Home blood sugar monitoring is like a GPS for your diabetes control. It tells you exactly where your blood sugar levels are at a given point in time so that you can correct your course if needed. It also helps you to see where different paths — such as meal choices and activities — will lead you.

Why test more often?

1. You’ll make smarter choices. The more information you gain from testing, the better you’ll be able to predict how different activities, health changes, and foods affect your diabetes control. It’s easier to opt for a slice of watermelon over a slab of carrot cake if you have hard data on how that cake has spiked your blood sugar in the past.

2. You’ll be motivated to move more. Exercise is important for diabetes control, but because it takes time and effort, we often put it on the back burner. Once you see how just minutes of walking or other simple exercise lowers your blood sugar and raises your energy levels, you may find it hard to stop. Try it with a simple blood sugar test before and after light activity, and see if you don’t get hooked on the results.

3. You’ll stop an emergency before it starts. Getting sick or injured can cause your blood sugar to skyrocket. And if you take insulin or certain oral diabetes medicines, you may be at risk for dangerous blood sugar lows. By becoming familiar with how your body feels during lows and highs, and testing at the first sign of trouble, you can treat the problem before it reaches a crisis level.

4. You may just feel better. When done right, testing can improve your A1C and long-term blood sugar control. The Structured Testing Program (STeP) study found that when people with type 2 diabetes tested their blood sugar on a structured schedule (e.g., in the morning, before and after meals, at bedtime) at least three days before visiting their doctor, on average they lowered their A1C level a full percentage point. It’s important to note that the patients in the study shared their testing information with their doctor and worked together to make treatment adjustments.

5. Your healthcare provider will love you for it. By testing and tracking your blood sugar results, you provide your doctor with important data to figure out whether or not your medication is working as it should.

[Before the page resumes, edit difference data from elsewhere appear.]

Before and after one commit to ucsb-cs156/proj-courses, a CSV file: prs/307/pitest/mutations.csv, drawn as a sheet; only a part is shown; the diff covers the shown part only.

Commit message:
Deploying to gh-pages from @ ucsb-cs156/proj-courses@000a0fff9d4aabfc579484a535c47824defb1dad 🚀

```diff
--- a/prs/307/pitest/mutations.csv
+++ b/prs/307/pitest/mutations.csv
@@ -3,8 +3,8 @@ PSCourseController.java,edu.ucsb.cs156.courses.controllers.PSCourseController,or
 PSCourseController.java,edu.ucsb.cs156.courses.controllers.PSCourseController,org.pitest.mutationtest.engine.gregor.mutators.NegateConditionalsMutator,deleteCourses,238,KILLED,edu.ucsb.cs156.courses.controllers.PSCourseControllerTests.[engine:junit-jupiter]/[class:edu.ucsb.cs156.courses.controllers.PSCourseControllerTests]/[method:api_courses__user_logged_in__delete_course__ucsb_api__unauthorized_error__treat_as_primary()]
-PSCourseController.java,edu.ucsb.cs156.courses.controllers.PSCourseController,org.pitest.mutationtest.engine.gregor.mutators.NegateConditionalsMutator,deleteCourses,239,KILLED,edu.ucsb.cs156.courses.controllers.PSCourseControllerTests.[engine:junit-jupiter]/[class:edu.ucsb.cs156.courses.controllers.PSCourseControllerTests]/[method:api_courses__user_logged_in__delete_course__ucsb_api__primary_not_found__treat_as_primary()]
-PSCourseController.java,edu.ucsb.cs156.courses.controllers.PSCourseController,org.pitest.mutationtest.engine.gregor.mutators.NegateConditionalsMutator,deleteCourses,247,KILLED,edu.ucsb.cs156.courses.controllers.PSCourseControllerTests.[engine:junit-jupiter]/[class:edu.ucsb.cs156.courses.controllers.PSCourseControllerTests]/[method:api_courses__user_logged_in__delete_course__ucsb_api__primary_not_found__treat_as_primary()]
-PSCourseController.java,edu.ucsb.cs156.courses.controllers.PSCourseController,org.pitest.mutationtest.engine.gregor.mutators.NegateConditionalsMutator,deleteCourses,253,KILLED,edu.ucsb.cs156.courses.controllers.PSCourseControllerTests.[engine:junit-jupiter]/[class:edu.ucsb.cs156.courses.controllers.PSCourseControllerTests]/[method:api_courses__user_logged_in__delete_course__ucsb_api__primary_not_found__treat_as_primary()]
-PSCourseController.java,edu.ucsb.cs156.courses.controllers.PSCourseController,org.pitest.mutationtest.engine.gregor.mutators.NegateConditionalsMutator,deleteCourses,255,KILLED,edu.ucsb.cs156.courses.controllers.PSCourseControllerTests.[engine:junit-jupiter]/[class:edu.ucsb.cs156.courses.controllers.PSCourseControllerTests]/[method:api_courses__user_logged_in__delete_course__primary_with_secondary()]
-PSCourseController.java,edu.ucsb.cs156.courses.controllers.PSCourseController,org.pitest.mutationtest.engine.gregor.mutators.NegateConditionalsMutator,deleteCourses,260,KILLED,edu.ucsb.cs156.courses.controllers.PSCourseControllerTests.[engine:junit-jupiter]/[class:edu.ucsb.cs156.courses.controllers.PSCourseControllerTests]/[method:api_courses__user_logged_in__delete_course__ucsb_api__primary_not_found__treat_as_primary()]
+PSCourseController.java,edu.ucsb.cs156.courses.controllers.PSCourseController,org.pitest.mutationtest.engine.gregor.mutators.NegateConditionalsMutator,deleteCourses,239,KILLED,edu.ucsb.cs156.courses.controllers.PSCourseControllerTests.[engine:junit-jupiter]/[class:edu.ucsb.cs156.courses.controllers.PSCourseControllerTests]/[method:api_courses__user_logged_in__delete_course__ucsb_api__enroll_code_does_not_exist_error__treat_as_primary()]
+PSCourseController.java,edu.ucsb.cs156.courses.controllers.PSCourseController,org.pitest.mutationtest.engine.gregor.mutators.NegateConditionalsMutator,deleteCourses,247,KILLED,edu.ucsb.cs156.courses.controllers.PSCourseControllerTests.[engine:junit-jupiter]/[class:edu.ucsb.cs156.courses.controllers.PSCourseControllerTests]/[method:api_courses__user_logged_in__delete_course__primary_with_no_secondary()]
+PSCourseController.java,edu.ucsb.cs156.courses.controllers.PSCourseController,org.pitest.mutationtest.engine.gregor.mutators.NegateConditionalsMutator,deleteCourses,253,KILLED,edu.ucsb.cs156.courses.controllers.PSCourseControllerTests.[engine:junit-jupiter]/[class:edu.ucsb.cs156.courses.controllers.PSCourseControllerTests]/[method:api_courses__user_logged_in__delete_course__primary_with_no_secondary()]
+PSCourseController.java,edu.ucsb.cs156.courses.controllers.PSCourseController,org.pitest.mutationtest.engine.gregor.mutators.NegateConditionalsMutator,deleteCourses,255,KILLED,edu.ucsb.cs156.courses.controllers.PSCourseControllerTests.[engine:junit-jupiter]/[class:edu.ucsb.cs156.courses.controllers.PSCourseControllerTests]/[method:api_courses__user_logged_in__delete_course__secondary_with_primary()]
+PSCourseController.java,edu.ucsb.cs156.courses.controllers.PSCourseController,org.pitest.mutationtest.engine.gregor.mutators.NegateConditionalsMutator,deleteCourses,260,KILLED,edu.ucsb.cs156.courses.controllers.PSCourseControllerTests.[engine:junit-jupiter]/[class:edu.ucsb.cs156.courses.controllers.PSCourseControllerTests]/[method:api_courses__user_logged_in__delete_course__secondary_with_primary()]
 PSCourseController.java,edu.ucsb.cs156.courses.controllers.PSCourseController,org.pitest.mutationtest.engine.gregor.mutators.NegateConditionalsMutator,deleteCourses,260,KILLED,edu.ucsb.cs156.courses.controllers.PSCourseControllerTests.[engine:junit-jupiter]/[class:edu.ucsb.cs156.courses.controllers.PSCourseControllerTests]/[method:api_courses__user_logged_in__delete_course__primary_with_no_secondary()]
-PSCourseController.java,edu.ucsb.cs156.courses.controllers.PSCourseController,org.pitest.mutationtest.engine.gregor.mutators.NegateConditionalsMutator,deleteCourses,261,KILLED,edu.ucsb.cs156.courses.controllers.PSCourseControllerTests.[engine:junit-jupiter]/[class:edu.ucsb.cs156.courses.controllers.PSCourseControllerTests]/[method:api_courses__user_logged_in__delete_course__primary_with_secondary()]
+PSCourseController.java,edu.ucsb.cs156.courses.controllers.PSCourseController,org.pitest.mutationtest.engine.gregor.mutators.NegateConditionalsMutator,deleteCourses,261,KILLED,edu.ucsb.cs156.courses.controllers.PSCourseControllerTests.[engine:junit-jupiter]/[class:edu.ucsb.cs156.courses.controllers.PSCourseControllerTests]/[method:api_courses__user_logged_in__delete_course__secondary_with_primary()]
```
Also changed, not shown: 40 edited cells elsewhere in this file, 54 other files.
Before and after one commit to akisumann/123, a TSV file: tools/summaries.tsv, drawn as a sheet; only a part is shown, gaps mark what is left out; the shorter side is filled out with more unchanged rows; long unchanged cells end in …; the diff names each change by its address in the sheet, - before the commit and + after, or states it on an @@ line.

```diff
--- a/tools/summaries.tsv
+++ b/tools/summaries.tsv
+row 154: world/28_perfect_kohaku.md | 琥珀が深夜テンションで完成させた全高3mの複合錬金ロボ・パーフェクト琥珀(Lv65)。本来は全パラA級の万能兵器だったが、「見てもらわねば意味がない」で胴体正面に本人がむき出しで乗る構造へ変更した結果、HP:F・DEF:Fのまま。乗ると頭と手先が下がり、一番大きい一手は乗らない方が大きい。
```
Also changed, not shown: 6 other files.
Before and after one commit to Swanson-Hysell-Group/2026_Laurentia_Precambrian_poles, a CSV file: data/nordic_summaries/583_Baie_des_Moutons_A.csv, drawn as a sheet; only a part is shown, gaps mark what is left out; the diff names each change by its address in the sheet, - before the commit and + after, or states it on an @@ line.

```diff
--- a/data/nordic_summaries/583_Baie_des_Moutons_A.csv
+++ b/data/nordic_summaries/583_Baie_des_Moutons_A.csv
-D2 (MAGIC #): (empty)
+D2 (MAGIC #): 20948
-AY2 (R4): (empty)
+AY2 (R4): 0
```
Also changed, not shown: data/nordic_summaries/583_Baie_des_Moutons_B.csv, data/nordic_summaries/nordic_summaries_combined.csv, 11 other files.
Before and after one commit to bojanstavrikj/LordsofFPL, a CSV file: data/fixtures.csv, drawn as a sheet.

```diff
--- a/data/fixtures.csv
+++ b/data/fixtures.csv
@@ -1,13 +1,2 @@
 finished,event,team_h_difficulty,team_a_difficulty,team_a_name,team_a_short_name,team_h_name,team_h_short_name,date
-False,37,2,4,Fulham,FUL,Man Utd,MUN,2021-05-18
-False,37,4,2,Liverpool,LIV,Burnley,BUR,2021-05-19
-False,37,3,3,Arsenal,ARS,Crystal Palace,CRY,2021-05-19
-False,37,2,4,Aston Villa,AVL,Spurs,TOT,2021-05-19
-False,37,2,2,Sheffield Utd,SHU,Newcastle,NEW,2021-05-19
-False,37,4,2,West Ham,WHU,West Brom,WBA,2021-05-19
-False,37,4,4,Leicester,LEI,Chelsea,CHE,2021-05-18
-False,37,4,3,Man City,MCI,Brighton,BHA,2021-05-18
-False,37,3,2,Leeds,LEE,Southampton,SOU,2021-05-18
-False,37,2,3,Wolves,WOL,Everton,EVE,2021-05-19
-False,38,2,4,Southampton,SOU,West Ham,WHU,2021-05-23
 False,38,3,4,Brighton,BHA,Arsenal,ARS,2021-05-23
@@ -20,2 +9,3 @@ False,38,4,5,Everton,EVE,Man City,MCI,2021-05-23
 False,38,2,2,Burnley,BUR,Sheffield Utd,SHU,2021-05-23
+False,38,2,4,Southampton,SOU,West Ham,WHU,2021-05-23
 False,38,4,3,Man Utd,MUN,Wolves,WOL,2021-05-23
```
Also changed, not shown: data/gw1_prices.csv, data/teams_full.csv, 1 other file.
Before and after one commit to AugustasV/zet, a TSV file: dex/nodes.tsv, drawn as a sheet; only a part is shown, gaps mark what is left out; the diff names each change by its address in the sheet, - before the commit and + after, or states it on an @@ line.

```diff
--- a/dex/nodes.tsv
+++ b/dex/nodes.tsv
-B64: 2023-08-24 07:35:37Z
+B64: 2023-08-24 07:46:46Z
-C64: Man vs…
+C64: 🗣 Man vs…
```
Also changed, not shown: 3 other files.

It's important to note that the American Diabetes Association (ADA) does not make a specific recommendation for the number of times people with type 2 diabetes who are not on insulin therapy should test. However, the ADA recognizes the value of testing to guide treatment decisions and help patients understand their diabetes. Talk to your doctor about the testing regimen that's right for you.